> _Exercise requirements_
From the first line to the last, set down the material exactly, leaving out its pictures.

======

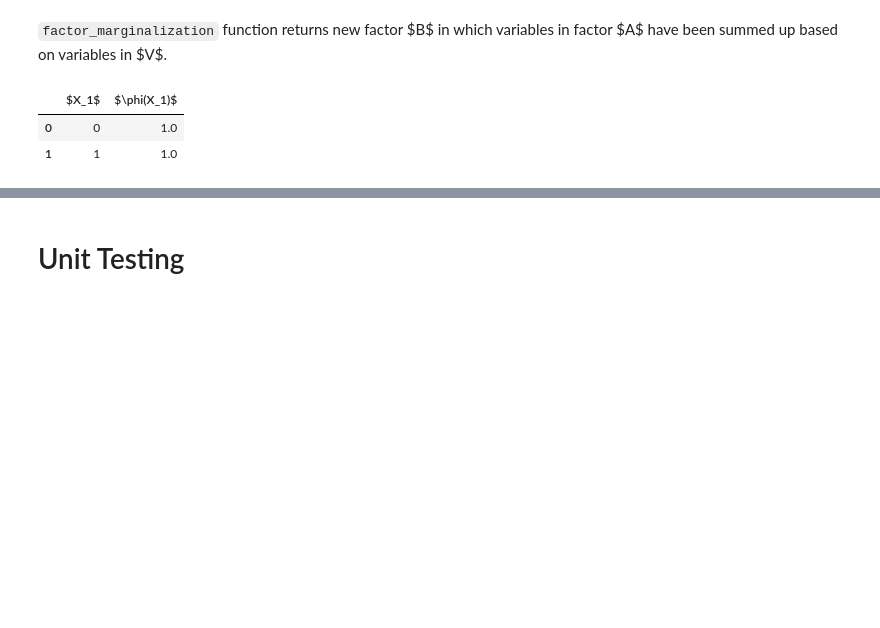
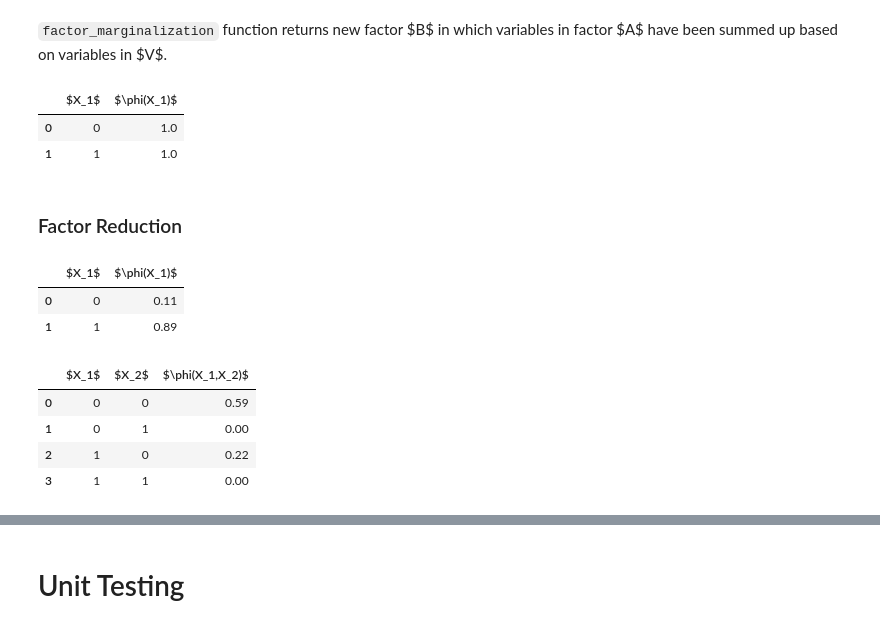
Before and after one commit to ekaakurniawan/iPyMacLern, a Jupyter notebook: PGM-W1/Factor.ipynb, the cells around one changed output, grey strips where cells are left out. Saved outputs shown, nothing was run; the diff lists cells and outputs as text; code cells hidden in the pictures; blank space fills up the shorter version.

Commit message:
PGM: Add Factor Reduction

```diff
--- a/PGM-W1/Factor.ipynb
+++ b/PGM-W1/Factor.ipynb
@@ -191,6 +191,21 @@ class factor:
     def set_value_of_assignment(self, A, v):
         I = self.get_index_from_assignment(A)
         self.values[I] = v
+
+    def reduce(self, E):
+        new_values = self.values.copy()
+
+        for variable, value in E.items():
+            if variable not in self.variables:
+                continue
+            variable_index = np.where(self.variables == variable)[0][0]
+            cart = cartesian([range(cardinality) for cardinality in self.cardinalities])
+            reduce_index = np.where(cart[:,variable_index] != value)[0]
+            new_values[reduce_index] = 0
+
+        return factor(variables = self.variables,
+                      cardinalities = self.cardinalities,
+                      values = new_values)
 # %%
 phi = factor(variables = ['X_2', 'X_1', 'X_3'],
              cardinalities = [2, 2, 2],
@@ -372,3 +387,24 @@ phi_X2_marginalized.get_table()
 |  | $X_1$ | $\phi(X_1)$ |
 | 0 | 0 | 1.0 |
 | 1 | 1 | 1.0 |
+# %% [markdown]
+### Factor Reduction
+# %%
+evidence = {
+    'X_2': 0,
+    'X_3': 1,
+}
+# %%
+phi_X1.reduce(evidence).get_table()
+# %% [output]
+|  | $X_1$ | $\phi(X_1)$ |
+| 0 | 0 | 0.11 |
+| 1 | 1 | 0.89 |
+# %%
+phi_X2.reduce(evidence).get_table()
+# %% [output]
+|  | $X_1$ | $X_2$ | $\phi(X_1,X_2)$ |
+| 0 | 0 | 0 | 0.59 |
+| 1 | 0 | 1 | 0.00 |
+| 2 | 1 | 0 | 0.22 |
+| 3 | 1 | 1 | 0.00 |
```
Also changed, not shown: parts of 6 cells of this notebook.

======

> _Written solution_
Before and after one commit to ekaakurniawan/iPyMacLern, a Jupyter notebook: PGM-W1/Factor.ipynb, the cells around one changed output, grey strips where cells are left out. Saved outputs shown, nothing was run; the diff lists cells and outputs as text; code cells hidden in the pictures; blank space fills up the shorter version.

Commit message:
PGM: Add Factor Reduction

```diff
--- a/PGM-W1/Factor.ipynb
+++ b/PGM-W1/Factor.ipynb
@@ -191,6 +191,21 @@ class factor:
     def set_value_of_assignment(self, A, v):
         I = self.get_index_from_assignment(A)
         self.values[I] = v
+
+    def reduce(self, E):
+        new_values = self.values.copy()
+
+        for variable, value in E.items():
+            if variable not in self.variables:
+                continue
+            variable_index = np.where(self.variables == variable)[0][0]
+            cart = cartesian([range(cardinality) for cardinality in self.cardinalities])
+            reduce_index = np.where(cart[:,variable_index] != value)[0]
+            new_values[reduce_index] = 0
+
+        return factor(variables = self.variables,
+                      cardinalities = self.cardinalities,
+                      values = new_values)
 # %%
 phi = factor(variables = ['X_2', 'X_1', 'X_3'],
              cardinalities = [2, 2, 2],
@@ -372,3 +387,24 @@ phi_X2_marginalized.get_table()
 |  | $X_1$ | $\phi(X_1)$ |
 | 0 | 0 | 1.0 |
 | 1 | 1 | 1.0 |
+# %% [markdown]
+### Factor Reduction
+# %%
+evidence = {
+    'X_2': 0,
+    'X_3': 1,
+}
+# %%
+phi_X1.reduce(evidence).get_table()
+# %% [output]
+|  | $X_1$ | $\phi(X_1)$ |
+| 0 | 0 | 0.11 |
+| 1 | 1 | 0.89 |
+# %%
+phi_X2.reduce(evidence).get_table()
+# %% [output]
+|  | $X_1$ | $X_2$ | $\phi(X_1,X_2)$ |
+| 0 | 0 | 0 | 0.59 |
+| 1 | 0 | 1 | 0.00 |
+| 2 | 1 | 0 | 0.22 |
+| 3 | 1 | 1 | 0.00 |
```
Also changed, not shown: parts of 6 cells of this notebook.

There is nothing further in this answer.